Insolvency Bill bankrupt of ideas for debtors
Mortgage holders have been let down by the lack of leadership from both Government parties. We were assured that the challenges of mortgage arrears and personal debt would be addressed during the last election, promises that helped secure election to government, giving a clear mandate to Fine Gael and Labour – a mandate on which they have failed to deliver.
When the Government took office and when it promised to assist the thousands of people in mortgage difficulty, the percentage of those in arrears was 5 per cent. The current percentage is 11.3 per cent. When you take into account those below 90 days, the figure is 20 per cent of those with a residential mortgage in Ireland are in arrears. These figures have been staring government and banks in the face for five years.
Mortgage holders have not only the challenge of their mortgage debt but also unsecured debt that is weighing them down and preventing any chance of dealing effectively with their mortgage debt as many of the decisions being taken by banks are influenced by the number of unsecured creditors one has.
Many reports over the past eight years have recommended the introduction of modern insolvency legislation. After the Troika/IMF required it, the Government introduced the current Bill.
In its submission in September 2012 (see flac.iefor details), Free Legal Advice Centres suggested that the Bill takes a traditional approach to debt resolution by leaving the ultimate decision-making power in the hands of creditors, rather than imposing settlements where it may be in the interests of our society generally.
It pointed out that this is out of step with more recent progressive developments in European insolvency law summarised by Prof Jason Kilborn in his 2010 paper Expert recommendations and the Evolution of European Best Practices for the Treatment of Overindebtedness, 1984-2010.
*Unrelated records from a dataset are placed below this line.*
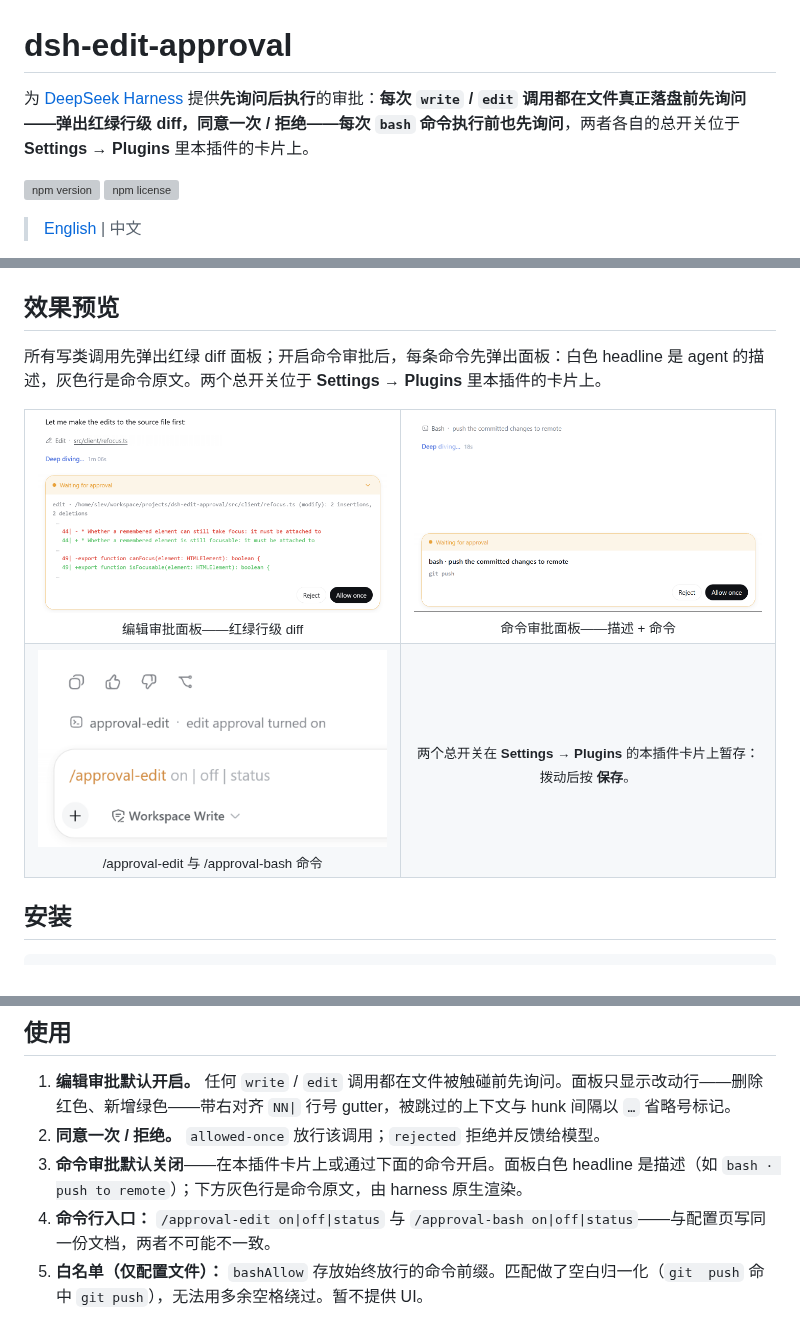
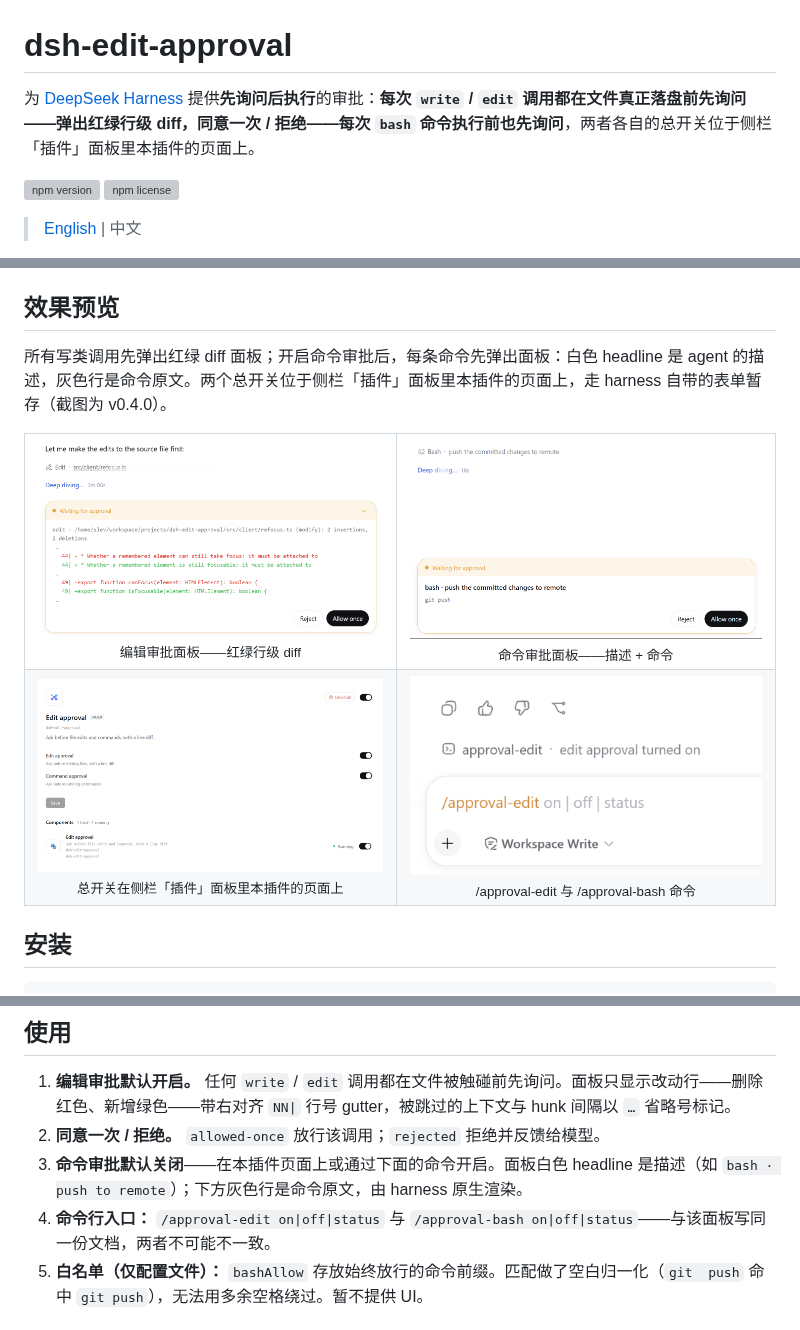
Before and after one commit to SiriLee/dsh-edit-approval, a Markdown page: README.zh.md, 3 parts joined by grey strips. GitHub-like rendering; pictures changed too: assets/screenshots/bundle-config-card.png (added); grey boxes are pictures that could not be loaded.

```diff
--- a/README.zh.md
+++ b/README.zh.md
@@ -1,6 +1,6 @@
 # dsh-edit-approval
 
-为 [DeepSeek Harness](https://github.com/deepseek-ai/deepseek-harness) 提供**先询问后执行**的审批：**每次 `write` / `edit` 调用都在文件真正落盘前先询问——弹出红绿行级 diff，同意一次 / 拒绝——每次 `bash` 命令执行前也先询问**，两者各自的总开关位于 **Settings → Plugins** 里本插件的卡片上。
+为 [DeepSeek Harness](https://github.com/deepseek-ai/deepseek-harness) 提供**先询问后执行**的审批：**每次 `write` / `edit` 调用都在文件真正落盘前先询问——弹出红绿行级 diff，同意一次 / 拒绝——每次 `bash` 命令执行前也先询问**，两者各自的总开关位于侧栏「插件」面板里本插件的页面上。
 
 [![npm version](https://img.shields.io/npm/v/dsh-edit-approval.svg)](https://www.npmjs.com/package/dsh-edit-approval)
 [![npm license](https://img.shields.io/npm/l/dsh-edit-approval.svg)](https://github.com/SiriLee/dsh-edit-approval/blob/main/LICENSE)
@@ -18,7 +18,7 @@
 
 ## 效果预览
 
-所有写类调用先弹出红绿 diff 面板；开启命令审批后，每条命令先弹出面板：白色 headline 是 agent 的描述，灰色行是命令原文。两个总开关位于 **Settings → Plugins** 里本插件的卡片上。
+所有写类调用先弹出红绿 diff 面板；开启命令审批后，每条命令先弹出面板：白色 headline 是 agent 的描述，灰色行是命令原文。两个总开关位于侧栏「插件」面板里本插件的页面上，走 harness 自带的表单暂存（截图为 v0.4.0）。
 
 <table>
   <tr>
@@ -26,8 +26,8 @@
     <td align="center"><img src="assets/screenshots/bash-approval-panel.png" width="440" alt="命令审批面板：描述 headline 与命令行"><br><sub>命令审批面板——描述 + 命令</sub></td>
   </tr>
   <tr>
+    <td align="center"><img src="assets/screenshots/bundle-config-card.png" width="440" alt="侧栏「插件」面板里本插件的页面：编辑审批与命令审批开关及保存按钮"><br><sub>总开关在侧栏「插件」面板里本插件的页面上</sub></td>
     <td align="center"><img src="assets/screenshots/approval-commands.png" width="440" alt="/approval-edit 与 /approval-bash 命令"><br><sub>/approval-edit 与 /approval-bash 命令</sub></td>
-    <td align="center"><sub>两个总开关在 <b>Settings → Plugins</b> 的本插件卡片上暂存：拨动后按 <b>保存</b>。</sub></td>
   </tr>
 </table>
 
@@ -45,8 +45,8 @@ dsh plugin --profile web add dsh-edit-approval
 
 1. **编辑审批默认开启。** 任何 `write` / `edit` 调用都在文件被触碰前先询问。面板只显示改动行——删除红色、新增绿色——带右对齐 `NN|` 行号 gutter，被跳过的上下文与 hunk 间隔以 `…` 省略号标记。
 2. **同意一次 / 拒绝。** `allowed-once` 放行该调用；`rejected` 拒绝并反馈给模型。
-3. **命令审批默认关闭**——在本插件卡片上或通过下面的命令开启。面板白色 headline 是描述（如 `bash · push to remote`）；下方灰色行是命令原文，由 harness 原生渲染。
-4. **命令行入口：** `/approval-edit on|off|status` 与 `/approval-bash on|off|status`——与配置页写同一份文档，两者不可能不一致。
+3. **命令审批默认关闭**——在本插件页面上或通过下面的命令开启。面板白色 headline 是描述（如 `bash · push to remote`）；下方灰色行是命令原文，由 harness 原生渲染。
+4. **命令行入口：** `/approval-edit on|off|status` 与 `/approval-bash on|off|status`——与该面板写同一份文档，两者不可能不一致。
 5. **白名单（仅配置文件）：** `bashAllow` 存放始终放行的命令前缀。匹配做了空白归一化（`git  push` 命中 `git push`），无法用多余空格绕过。暂不提供 UI。
 
 ## 原理
```
Also changed, not shown: other parts of README.zh.md (+11 -11 lines), README.md (+14 -14 lines), docs/compat/0.1.7-audit.md (+1 -1 lines), 4 other files.
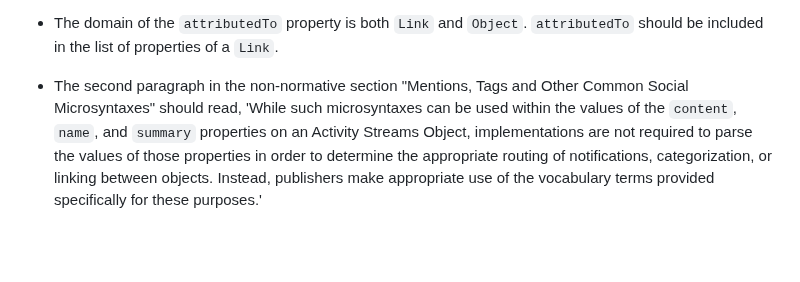
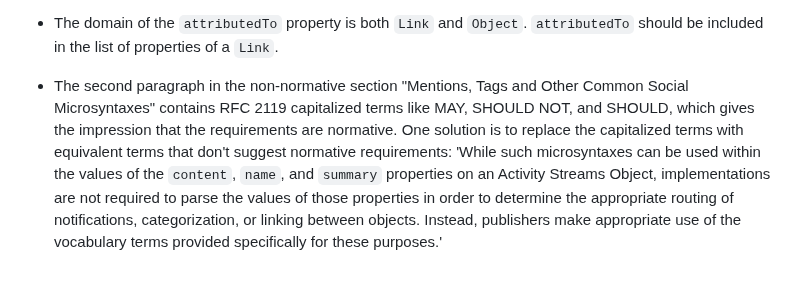
Before and after one commit to w3c/activitystreams, a Markdown page: ERRATA.md, the part around the change. Drawn GitHub-style; blank space fills up the shorter version.

Commit message:
Clarify non-normative section on microsyntaxes
Put erratum on microsyntax section into problem/possible solution format.

```diff
--- a/ERRATA.md
+++ b/ERRATA.md
@@ -81,4 +81,4 @@ This document includes errata for the [Activity Streams](https://www.w3.org/TR/a
 
   - The domain of the `attributedTo` property is both `Link` and `Object`. `attributedTo` should be included in the list of properties of a `Link`.
 
-  - The second paragraph in the non-normative section "Mentions, Tags and Other Common Social Microsyntaxes" should read, 'While such microsyntaxes can be used within the values of the `content`, `name`, and `summary` properties on an Activity Streams Object, implementations are not required to parse the values of those properties in order to determine the appropriate routing of notifications, categorization, or linking between objects. Instead, publishers make appropriate use of the vocabulary terms provided specifically for these purposes.'
+  - The second paragraph in the non-normative section "Mentions, Tags and Other Common Social Microsyntaxes" contains RFC 2119 capitalized terms like MAY, SHOULD NOT, and SHOULD, which gives the impression that the requirements are normative. One solution is to replace the capitalized terms with equivalent terms that don't suggest normative requirements: 'While such microsyntaxes can be used within the values of the `content`, `name`, and `summary` properties on an Activity Streams Object, implementations are not required to parse the values of those properties in order to determine the appropriate routing of notifications, categorization, or linking between objects. Instead, publishers make appropriate use of the vocabulary terms provided specifically for these purposes.'
```
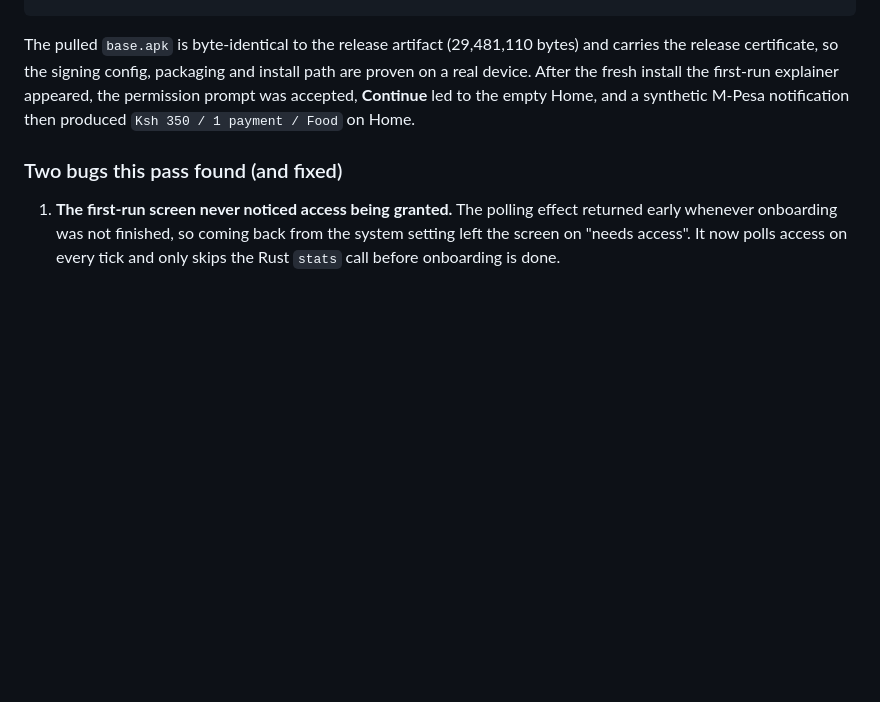
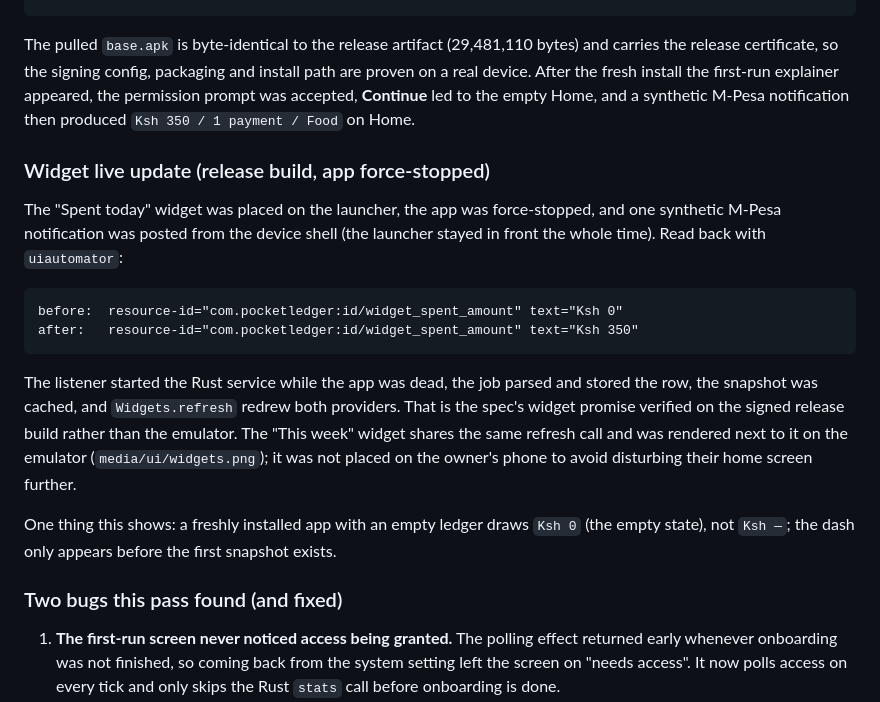
Before and after one commit to Unccllin/pocket-ledger, a Markdown page: docs/DEVICE_TEST.md, the part around the change. Drawn GitHub-style; blank space fills up the shorter version.

Commit message:
docs: the widget updates with the app force-stopped
Placed the Spent today widget on the launcher, killed the app, posted one
synthetic notification and read the widget back with uiautomator: Ksh 0 -> Ksh
350 while the launcher stayed in front. Records the one nuance this exposed:
an empty ledger draws Ksh 0, and Ksh — only appears before the first snapshot.

````diff
--- a/docs/DEVICE_TEST.md
+++ b/docs/DEVICE_TEST.md
@@ -157,6 +157,27 @@ proven on a real device. After the fresh install the first-run explainer appeare
 permission prompt was accepted, **Continue** led to the empty Home, and a synthetic
 M-Pesa notification then produced `Ksh 350 / 1 payment / Food` on Home.
 
+### Widget live update (release build, app force-stopped)
+
+The "Spent today" widget was placed on the launcher, the app was force-stopped, and one
+synthetic M-Pesa notification was posted from the device shell (the launcher stayed in
+front the whole time). Read back with `uiautomator`:
+
+```
+before:  resource-id="com.pocketledger:id/widget_spent_amount" text="Ksh 0"
+after:   resource-id="com.pocketledger:id/widget_spent_amount" text="Ksh 350"
+```
+
+The listener started the Rust service while the app was dead, the job parsed and stored
+the row, the snapshot was cached, and `Widgets.refresh` redrew both providers. That is
+the spec's widget promise verified on the signed release build rather than the emulator.
+The "This week" widget shares the same refresh call and was rendered next to it on the
+emulator (`media/ui/widgets.png`); it was not placed on the owner's phone to avoid
+disturbing their home screen further.
+
+One thing this shows: a freshly installed app with an empty ledger draws `Ksh 0`
+(the empty state), not `Ksh —`; the dash only appears before the first snapshot exists.
+
 ### Two bugs this pass found (and fixed)
 
 1. **The first-run screen never noticed access being granted.** The polling effect
````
Kilborn cited Sweden as a case in point where the system was simplified in 2007 to allow a state enforcement agency to decide on the appropriate debtor repayment plan, rather than to waste time on obtaining creditor approval. Creditors unhappy with the outcome may appeal to the court against the enforcement agency’s decisions.
In France, the debt adjustment process generally begins with the filing of a petition to a regionally-based commission on individual over-indebtedness, administered by the Banque de France (France’s central bank – a fact in itself considered to be a powerful incentive for creditors to co-operate with the procedure).
The commission acts, in Kilborn’s words, as a “sort of hybrid between debt counsellor and administrative tribunal”, drawing up a repayment plan for presentation to creditors. Formerly, where the commission’s plan involved a proposal for part-payment and the proposal was rejected by creditor/s, it would have to have been subsequently examined by a court which could impose a settlement.
However, with the rate of success for the acceptance of such voluntary plans falling from 70 per cent in 2000 to 55 per cent in 2008 and 2009, from November 2010, the commission is entitled to impose its own plan, again subject to a creditor’s right of appeal into the courts.
Contrast this with the Irish Insolvency Bill and, regardless of whether you call it a veto or not, in practice voting thresholds will allow applications to be blocked with no comeback for debtors.
This is an intentional strategy chosen by Government. No one knows what private discussions have taken place with creditors around assurances given about them being pragmatic. So no one can predict how realistic creditors will be in their dealings under the legislation.
However if the current experience of the main banks’ effectiveness in dealing with their customers on mortgage difficulties is anything to go by, then this will be a disaster.
Now passed into law, the system is complex, broadly unworkable and expensive. The process is designed with more hurdles that an Olympic race track. The Bill is designed to frustrate further debtors and might actually discriminate against those who cannot afford to pay for professional insolvency advice and services. The Government spin about the bankruptcy period being reduced to three years from 12 is simply that, spin. The fact that a creditor can apply to have the three-year period extended by a five-year payment order makes a mockery of this provision.
The veto given to creditors and the lack of an appeals mechanism will effectively make this Bill fail. There is too much power vested in the creditor, and the debtor is thrown without a life jacket into a sea of professional sharks.
Creditors have not acquitted themselves well and cannot be trusted. They have broken this country and its people, and cannot be allowed control and destroy our chance to recover.
David Hall is director of the Irish Mortgage Holders Organisation, mortgageholders.ie